(Content revision data)
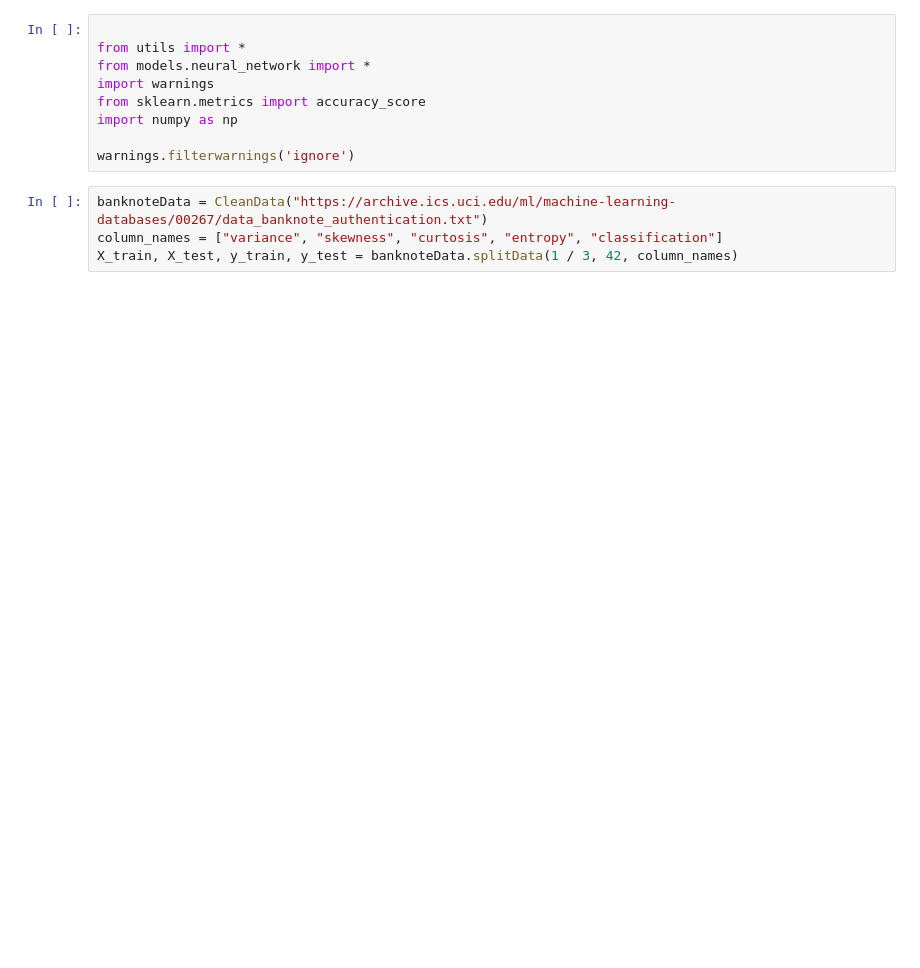
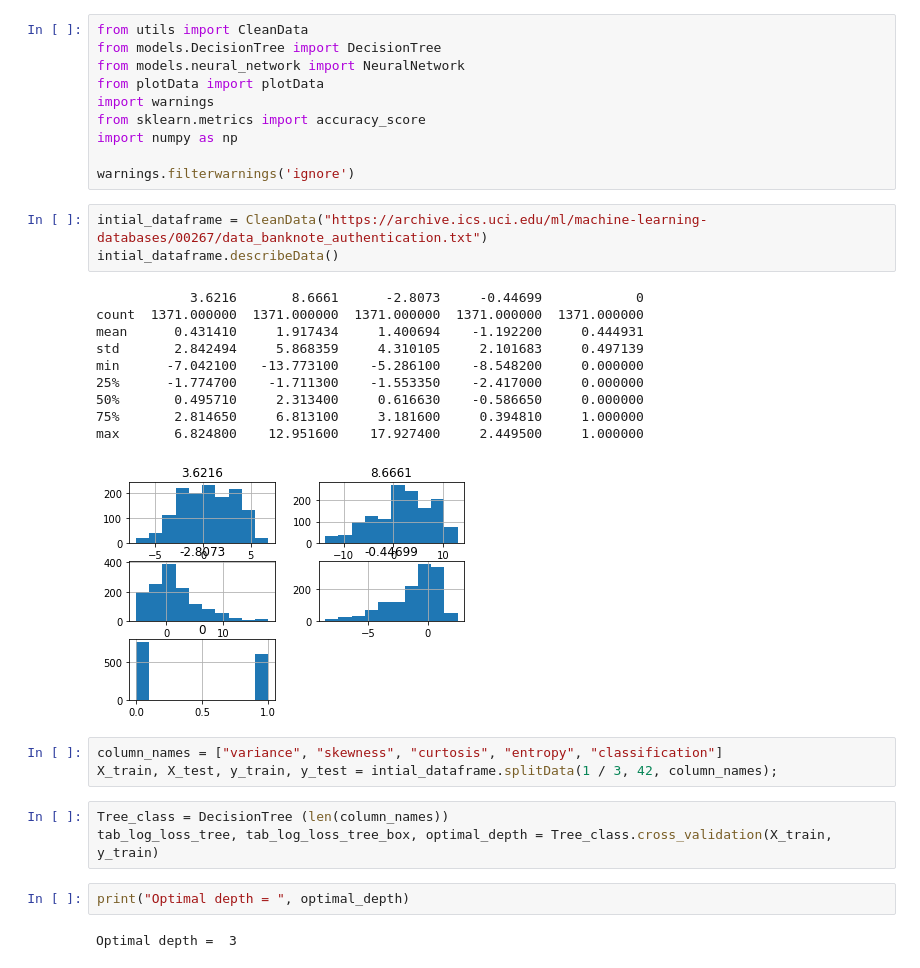
Before and after one commit to Yassine-Kh/project_machine_learning, a Jupyter notebook: main_banknote.ipynb, the cells around one changed output. Cells and saved outputs as stored; diff of their text form; blank space fills up the shorter version.

```diff
--- a/main_banknote.ipynb
+++ b/main_banknote.ipynb
@@ -1,13 +1,34 @@
 # %%
-
-from utils import *
-from models.neural_network import *
+from utils import CleanData
+from models.DecisionTree import DecisionTree
+from models.neural_network import NeuralNetwork
+from plotData import plotData
 import warnings
 from sklearn.metrics import accuracy_score
 import numpy as np
 
 warnings.filterwarnings('ignore')
+# %%
+intial_dataframe = CleanData("https://archive.ics.uci.edu/ml/machine-learning-databases/00267/data_banknote_authentication.txt")
+intial_dataframe.describeData()
+# %% [output]
+            3.6216       8.6661      -2.8073     -0.44699            0
+count  1371.000000  1371.000000  1371.000000  1371.000000  1371.000000
+mean      0.431410     1.917434     1.400694    -1.192200     0.444931
+std       2.842494     5.868359     4.310105     2.101683     0.497139
+min      -7.042100   -13.773100    -5.286100    -8.548200     0.000000
+25%      -1.774700    -1.711300    -1.553350    -2.417000     0.000000
+50%       0.495710     2.313400     0.616630    -0.586650     0.000000
+75%       2.814650     6.813100     3.181600     0.394810     1.000000
+max       6.824800    12.951600    17.927400     2.449500     1.000000
+[figure, added]
 # %%
-banknoteData = CleanData("https://archive.ics.uci.edu/ml/machine-learning-databases/00267/data_banknote_authentication.txt")
 column_names = ["variance", "skewness", "curtosis", "entropy", "classification"]
-X_train, X_test, y_train, y_test = banknoteData.splitData(1 / 3, 42, column_names)
+X_train, X_test, y_train, y_test = intial_dataframe.splitData(1 / 3, 42, column_names);
+# %%
+Tree_class = DecisionTree (len(column_names))
+tab_log_loss_tree, tab_log_loss_tree_box, optimal_depth = Tree_class.cross_validation(X_train, y_train)
+# %%
+print("Optimal depth = ", optimal_depth)
+# %% [output]
+Optimal depth =  3
```
Also changed, not shown: parts of 9 cells of this notebook, 2 other files.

Problem details ::
Could the lines above be copied out exactly, with no image carried over?

Task solution ::
Before and after one commit to Yassine-Kh/project_machine_learning, a Jupyter notebook: main_banknote.ipynb, the cells around one changed output. Cells and saved outputs as stored; diff of their text form; blank space fills up the shorter version.

```diff
--- a/main_banknote.ipynb
+++ b/main_banknote.ipynb
@@ -1,13 +1,34 @@
 # %%
-
-from utils import *
-from models.neural_network import *
+from utils import CleanData
+from models.DecisionTree import DecisionTree
+from models.neural_network import NeuralNetwork
+from plotData import plotData
 import warnings
 from sklearn.metrics import accuracy_score
 import numpy as np
 
 warnings.filterwarnings('ignore')
+# %%
+intial_dataframe = CleanData("https://archive.ics.uci.edu/ml/machine-learning-databases/00267/data_banknote_authentication.txt")
+intial_dataframe.describeData()
+# %% [output]
+            3.6216       8.6661      -2.8073     -0.44699            0
+count  1371.000000  1371.000000  1371.000000  1371.000000  1371.000000
+mean      0.431410     1.917434     1.400694    -1.192200     0.444931
+std       2.842494     5.868359     4.310105     2.101683     0.497139
+min      -7.042100   -13.773100    -5.286100    -8.548200     0.000000
+25%      -1.774700    -1.711300    -1.553350    -2.417000     0.000000
+50%       0.495710     2.313400     0.616630    -0.586650     0.000000
+75%       2.814650     6.813100     3.181600     0.394810     1.000000
+max       6.824800    12.951600    17.927400     2.449500     1.000000
+[figure, added]
 # %%
-banknoteData = CleanData("https://archive.ics.uci.edu/ml/machine-learning-databases/00267/data_banknote_authentication.txt")
 column_names = ["variance", "skewness", "curtosis", "entropy", "classification"]
-X_train, X_test, y_train, y_test = banknoteData.splitData(1 / 3, 42, column_names)
+X_train, X_test, y_train, y_test = intial_dataframe.splitData(1 / 3, 42, column_names);
+# %%
+Tree_class = DecisionTree (len(column_names))
+tab_log_loss_tree, tab_log_loss_tree_box, optimal_depth = Tree_class.cross_validation(X_train, y_train)
+# %%
+print("Optimal depth = ", optimal_depth)
+# %% [output]
+Optimal depth =  3
```
Also changed, not shown: parts of 9 cells of this notebook, 2 other files.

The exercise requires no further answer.